A November 27 Carroll County Times article reports on Carroll County’s efforts to reach agreement with its eight municipalities on funding stormwater projects and the County’s ongoing efforts to resolve threatened State legal action against the County based on its approach to 2012 legislation that required the County to adopt a stormwater utility fee.  The article states that County and municipal representatives recently met and discussed a possible short-term coordinated plan to meet their projected stormwater costs under new National Pollutant Discharge Elimination System (NPDES) Municipal Separate Storm Sewer System (MS4) permits requirements.

The municipal officials met with county leaders Tuesday at the county government offices to discuss a coordinated plan for moving forward with negotiations with the state over the mandated stormwater projects. Leaders from both sides generally agreed that some sort of funding source from the county should be provided to municipalities to help pay for the projects.

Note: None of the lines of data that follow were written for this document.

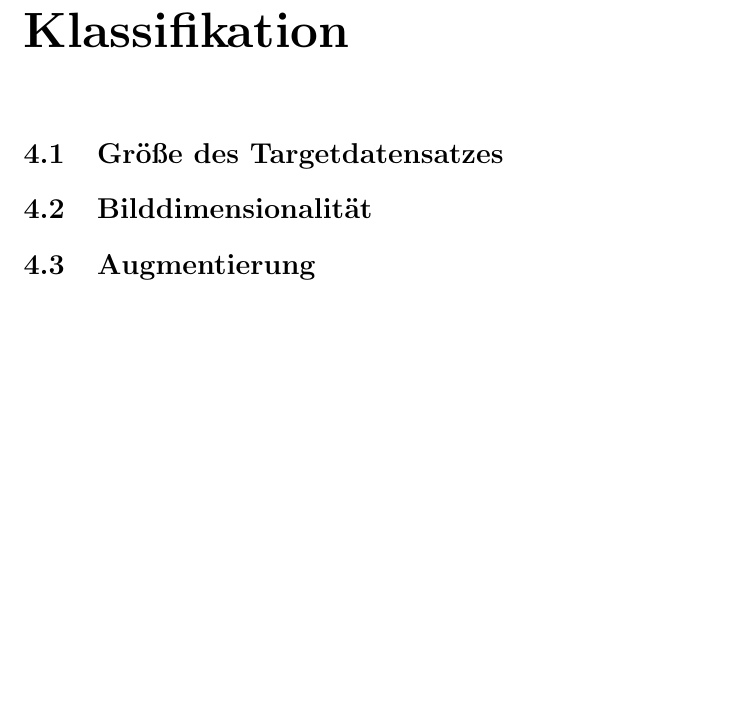
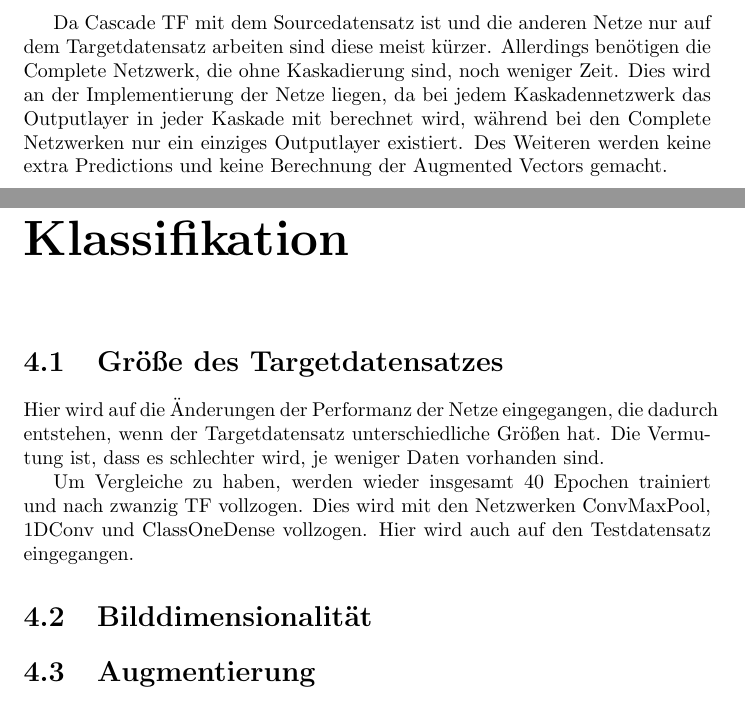
Before and after one commit to Lirras/BA_EvalTF_DDCN, a LaTeX document (Textdokumente/BA_Arbeit/BA_Tarras.tex, which reads Textdokumente/BA_Arbeit/3.Allgemeines/zeitnahme.tex, Textdokumente/BA_Arbeit/4.Klassifikation/grtarget.tex): part of page 17 of 21 before the commit and two parts of pages 17 and 18 of 22 after it, the two joined at a grey line, cut at the place of the change, the shorter picture padded with empty space. Compiled offline with pdfLaTeX.

Commit message:
completed zeitnahme; added Targetdatengröße

```diff
--- a/Textdokumente/BA_Arbeit/3.Allgemeines/zeitnahme.tex
+++ b/Textdokumente/BA_Arbeit/3.Allgemeines/zeitnahme.tex
@@ -40,5 +44,7 @@ Ebenso brauchen alle Klassifikationsnetze länger mit TF als ohne, was daran lie
 48000 Trainingsdaten recht groß ausfällt, während die Anderen direkt auf dem kleinen Targetdatensatz, der mit 732 Datensamples klein ist,
 trainieren.
 
-% Ich müsste ein Netzwerk bauen, welches den gleichen Kram direkt macht, was die Direct Klassifkationsnetze machen.
-% Anzahl Netzwerk = Anzahl Hidden Layer und dann gib ihm!
+Da Cascade TF mit dem Sourcedatensatz ist und die anderen Netze nur auf dem Targetdatensatz arbeiten sind diese meist kürzer. Allerdings
+benötigen die Complete Netzwerk, die ohne Kaskadierung sind, noch weniger Zeit. Dies wird an der Implementierung der Netze liegen, da bei jedem
+Kaskadennetzwerk das Outputlayer in jeder Kaskade mit berechnet wird, während bei den Complete Netzwerken nur ein einziges Outputlayer existiert.
+Des Weiteren werden keine extra Predictions und keine Berechnung der Augmented Vectors gemacht.
--- /dev/null
+++ b/Textdokumente/BA_Arbeit/4.Klassifikation/grtarget.tex
@@ -0,0 +1,5 @@
+Hier wird auf die Änderungen der Performanz der Netze eingegangen, die dadurch entstehen, wenn der Targetdatensatz unterschiedliche Größen hat.
+Die Vermutung ist, dass es schlechter wird, je weniger Daten vorhanden sind.
+
+Um Vergleiche zu haben, werden wieder insgesamt 40 Epochen trainiert und nach zwanzig TF vollzogen. Dies wird mit den Netzwerken
+ConvMaxPool, 1DConv und ClassOneDense vollzogen. Hier wird auch auf den Testdatensatz eingegangen.
--- a/Textdokumente/BA_Arbeit/BA_Tarras.tex
+++ b/Textdokumente/BA_Arbeit/BA_Tarras.tex
@@ -62,6 +62,7 @@
 
     \chapter{Klassifikation}  % 4.Klassifikation
     \section{Größe des Targetdatensatzes}
+    \input{4.Klassifikation/grtarget.tex}
     \section{Bilddimensionalität}
     \section{Augmentierung}
     \section{Mit und Ohne}
```
Also changed, not shown: Textdokumente/BA_Arbeit/BA_Tarras.pdf, Textdokumente/BA_Arbeit/3.Allgemeines/zeitnahme.tex (16 more changed lines).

 The municipalities will have to pay a projected $16.5 million from Fiscal Year 2013 to Fiscal Year 2018 for costs associated with their upcoming [NPDES MS4] Phase II permit, according to New Windsor Town Manager Frank Schaeffer….
The article notes that Carroll County has elected not to implement the required stormwater fee under the 2012 legislation and instead identify other funds to meet its stormwater costs, including earmarking $20 million for stormwater projects.  As previously reported on Conduit Street, the State has threatened the County with daily fines of up to $10,000 per day because the County has not enacted a fee.  The 2012 legislation did not apply to municipalities, except for Baltimore City.  From the Times article:

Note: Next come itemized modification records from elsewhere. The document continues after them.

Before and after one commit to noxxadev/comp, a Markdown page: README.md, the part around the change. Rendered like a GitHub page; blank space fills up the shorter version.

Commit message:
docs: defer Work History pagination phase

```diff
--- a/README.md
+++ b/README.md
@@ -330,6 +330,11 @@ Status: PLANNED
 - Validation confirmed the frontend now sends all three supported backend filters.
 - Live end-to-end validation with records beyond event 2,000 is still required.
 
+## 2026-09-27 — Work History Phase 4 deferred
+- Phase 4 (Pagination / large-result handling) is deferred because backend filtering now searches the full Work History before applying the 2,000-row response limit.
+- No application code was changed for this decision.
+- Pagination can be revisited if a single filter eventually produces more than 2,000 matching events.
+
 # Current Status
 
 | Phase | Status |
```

Commissioner Doug Howard, R-District 5, said at the meeting that the county needed to ensure municipalities could pay for their stormwater projects to bolster the county’s argument that a fee was not necessary. At the commissioners meeting earlier Tuesday, Howard discussed with his colleagues the idea for drafting a state law that would exclude jurisdictions that can pay for stormwater projects with existing funds from implementing a fee.

Howard also is proposing adding funding to the county’s Town Environmental Fund Program, which municipal leaders could apply to for matching funds to help pay for stormwater projects. Howard’s plan would increase the fund to $500,000 with funding from county reserves. It would also seek out ways to add $1 million to the fund for Fiscal Year 2015 and Fiscal Year 2016, as the county works out a long-term strategy to negotiate rain tax with the state.  …

Sykesville Mayor Ian Shaw said he was glad the county was looking into some funding sources that could help his town, and that officials would be working in coordination on projects.

“I got a good feeling that we are going to be working together on this,” he said.